---- GIVEN INFORMATION

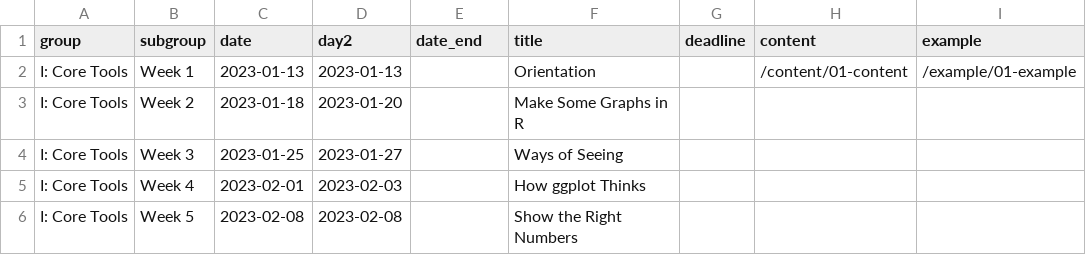
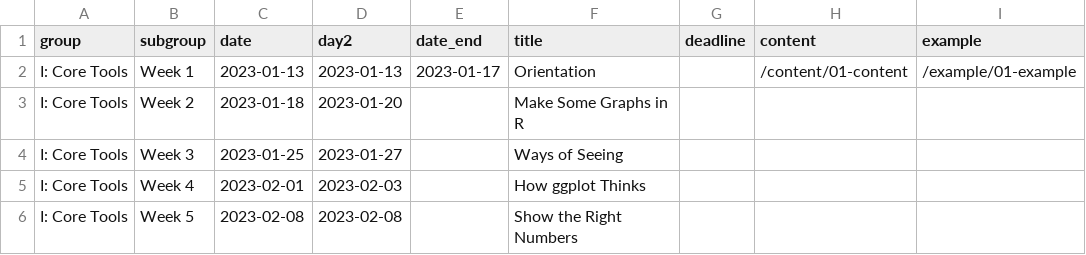
Before and after one commit to kjhealy/vsd, a CSV file: data/schedule.csv, drawn as a sheet; only a part is shown; the diff names each change by its address in the sheet, - before the commit and + after, or states it on an @@ line.

Commit message:
Schedule tweak

```diff
--- a/data/schedule.csv
+++ b/data/schedule.csv
-E2 (date_end): (empty)
+E2 (date_end): 2023-01-17
```
Also changed, not shown: 3 other files.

--------

### REQUIRED ACTION
Could you retype the whole listing word for word, minus its pictures?

### EXERCISE SOLUTION
Before and after one commit to kjhealy/vsd, a CSV file: data/schedule.csv, drawn as a sheet; only a part is shown; the diff names each change by its address in the sheet, - before the commit and + after, or states it on an @@ line.

Commit message:
Schedule tweak

```diff
--- a/data/schedule.csv
+++ b/data/schedule.csv
-E2 (date_end): (empty)
+E2 (date_end): 2023-01-17
```
Also changed, not shown: 3 other files.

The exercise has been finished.